The traditional approach to these kinds of questions is found in "Just War" theory, a tradition with roots as far back as Aquinas, early modern roots in the writings of Grotius and Burlamaqui, and modern treatments by (among many others) Michael Walzer and Judith Thomson. Currently there is a wave of literature urging a revision in categories in response to the phenomena of asymmetrical warfare, the proliferation of non-state actors, and long-standing low-intensity conflicts, all of which produce what Wittgenstein called "category confusion" when one tries to apply simple principles of distinction between combatants and non-combatants, or even peace and war. Consider Article 51 of the UN Charter: it guarantees a right of self-defense in the event of armed attack, but speaks only of a situation in which one nation state launches an attack against another.
As a result, these current writers tend to treat the classical categories of just war theory with suspicion; Michael Walzer himself cast doubt on the adequacy of traditional categories in the January 8 New Republic. Walzer pointed out that one traditional test of proportionality -- the one most often cited by Israel's supporters -- looks ahead to the risks of future harm; this is the argument that justifies harm to prevent greater harm. "Another six months of the same kind of cease-fire, which is what many nations at the UN demanded, and Hamas would have rockets capable of hitting Tel Aviv. And this is an organization explicitly committed to the destruction of Israel. How many civilian casualties are 'not disproportionate to' the value of avoiding the rocketing of Tel Aviv?... The answer, again, is too many." What Walzer is pointing to is the inherent boundlessness of an argument for proportionality that includes the element of preemption. Call it the Cheney Mushroom Cloud Theory of Proportionality: if there is the possibility of a future risk of attack, a proportional preemptive operation is one that causes no more harm than the hypothetical future attack might have caused in a worst-case scenario.
Presumably for that reason, formulations of the proportionality principle in international law have eschewed the classical arguments in favor of an evaluation of means and ends. The Hague Convention of 1907 (Section 23c) prohibits causing "unnecessary suffering." The Geneva Convention of 1977 creates a more specific test: Article 51(5) defines prohibited "indiscriminate attacks" to include the following: "a) An attack by bombardment by any method or means which treats as a single military objective a number of clearly separated and distinct military objectives located in a city, town, village, or other area containing a similar concentration of civilians or civilian objects; b) An attack which may be expected to cause incidental loss of civilian life, injury to civilians, damage to civilian objects, or a combination thereof, which would be excessive in relation to the concrete and direct military advantage anticipated."
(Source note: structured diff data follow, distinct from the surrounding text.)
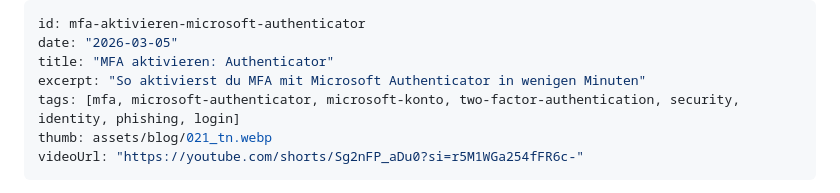
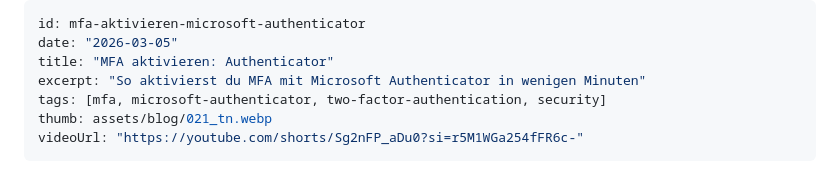
Before and after one commit to Snirnoff/swissploit-site, a Markdown page: posts/mfa-aktivieren-microsoft-authenticator/de.md, the part around the change. GitHub-like rendering.

```diff
--- a/posts/mfa-aktivieren-microsoft-authenticator/de.md
+++ b/posts/mfa-aktivieren-microsoft-authenticator/de.md
@@ -3,7 +3,7 @@ id: mfa-aktivieren-microsoft-authenticator
 date: "2026-03-05"
 title: "MFA aktivieren: Authenticator"
 excerpt: "So aktivierst du MFA mit Microsoft Authenticator in wenigen Minuten"
-tags: [mfa, microsoft-authenticator, microsoft-konto, two-factor-authentication, security, identity, phishing, login]
+tags: [mfa, microsoft-authenticator, two-factor-authentication, security]
 thumb: assets/blog/021_tn.webp
 videoUrl: "https://youtube.com/shorts/Sg2nFP_aDu0?si=r5M1WGa254fFR6c-"
 ---
```
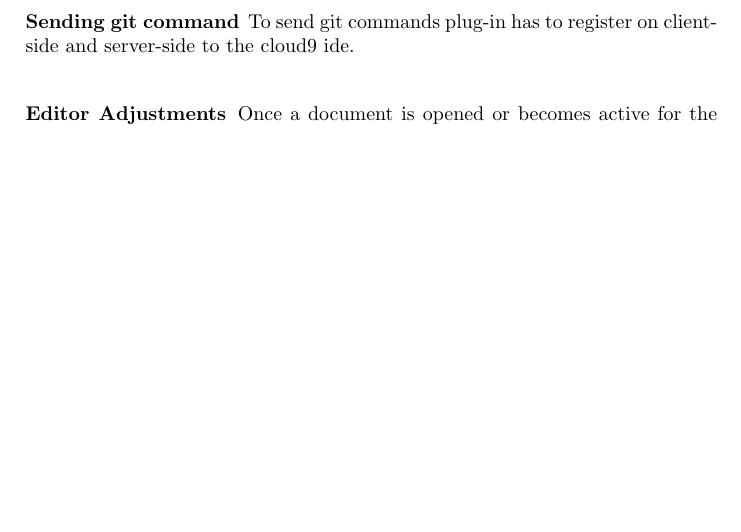
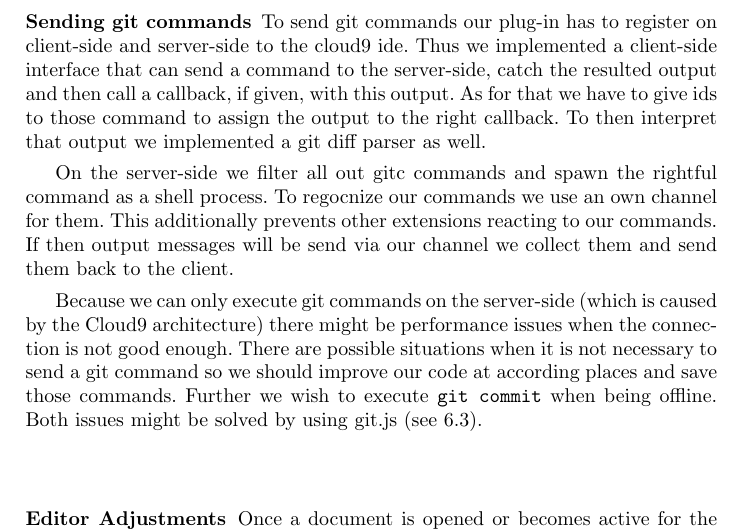
Before and after one commit to machisuji/webdev-spm, a LaTeX thesis (seminar/paper/cloud9.tex, which reads seminar/paper/chapters/extension.tex): part of page 12 of 15, cut so that both start at the same text, the shorter picture padded with empty space. Compiled offline with pdfLaTeX.

Commit message:
extension impl backend

```diff
--- a/seminar/paper/chapters/extension.tex
+++ b/seminar/paper/chapters/extension.tex
@@ -76,15 +76,27 @@ In the following subsections we will describe how we implemented our extension.
 First we will have a closer look at how we intregrated our extension to cloud9 and how we execute git commands.
 Then we will explain how we implemented the adjustments in the cloud9 editor and the new diff view.
 
-\subsubsection{Sending git command}
+\subsubsection{Sending git commands}
 %client-side, server-side hook
 %sending commands (channel)
 %reacting to commands
 %git parser
 %following two are as well client-side
 
-To send git commands plug-in has to register on client-side and server-side to the cloud9 ide.
+To send git commands our plug-in has to register on client-side and server-side to the cloud9 ide.
+Thus we implemented a client-side interface that can send a command to the server-side, catch the resulted output and then call a callback, if given, with this output.
+As for that we have to give ids to those command to assign the output to the right callback.
+To then interpret that output we implemented a git diff parser as well.
 
+On the server-side we filter all out gitc commands and spawn the rightful command as a shell process.
+To regocnize our commands we use an own channel for them.
+This additionally prevents other extensions reacting to our commands.
+If then output messages will be send via our channel we collect them and send them back to the client.
+
+Because we can only execute git commands on the server-side (which is caused by the Cloud9 architecture) there might be performance issues when the connection is not good enough.
+There are possible situations when it is not necessary to send a git command so we should improve our code at according places and save those commands.
+Further we wish to execute \texttt{git commit} when being offline.
+Both issues might be solved by using git.js (see~\ref{sec:offline-git-support}).
 
 \subsubsection{Editor Adjustments}
 %ask for git diffs when creating document
```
So there are at least three distinct ways of thinking about proportionality (none of which, incidentally, is usefully analogized to an individual's right of self-defense); the test of "unnecessary" collateral damage; the test of imaginable future harm the risk of which might be reduced; and the Article 51(5) test that balances anticipated military gains against civilian cost and imposes what might be called a principle of precision in the design of military operations. Each of these tests is applied in two distinct ways: jus ad bellum, the justification for initiating military action which essentially becomes a test of what triggers a right of self-defense; and jus in bello, the test of proportionality applied to the choice of means employed in a military operation. These are separate tests. Unprovoked -- or insufficiently provoked -- military attacks are war crimes no less than excessive civilian casualties. Conversely, inflicting excessive civilian casualties is not excused by the claim "they started it." I have already suggested that analogies to personal conflicts are weak here (what is the equivalent of a duty to retreat, for example? "We have no other homeland" said an Israeli spokesperson, as though the people in Gaza all maintain multiple addresses and just happened to be vacationing there when Operation Cast Lead began). But the distinction between jus ad bellum and jus in bello is not hard to understand even by a weak analogy: while it is a crime for someone to throw a rock through my window, that does not justify my spraying the street with automatic weapons fire.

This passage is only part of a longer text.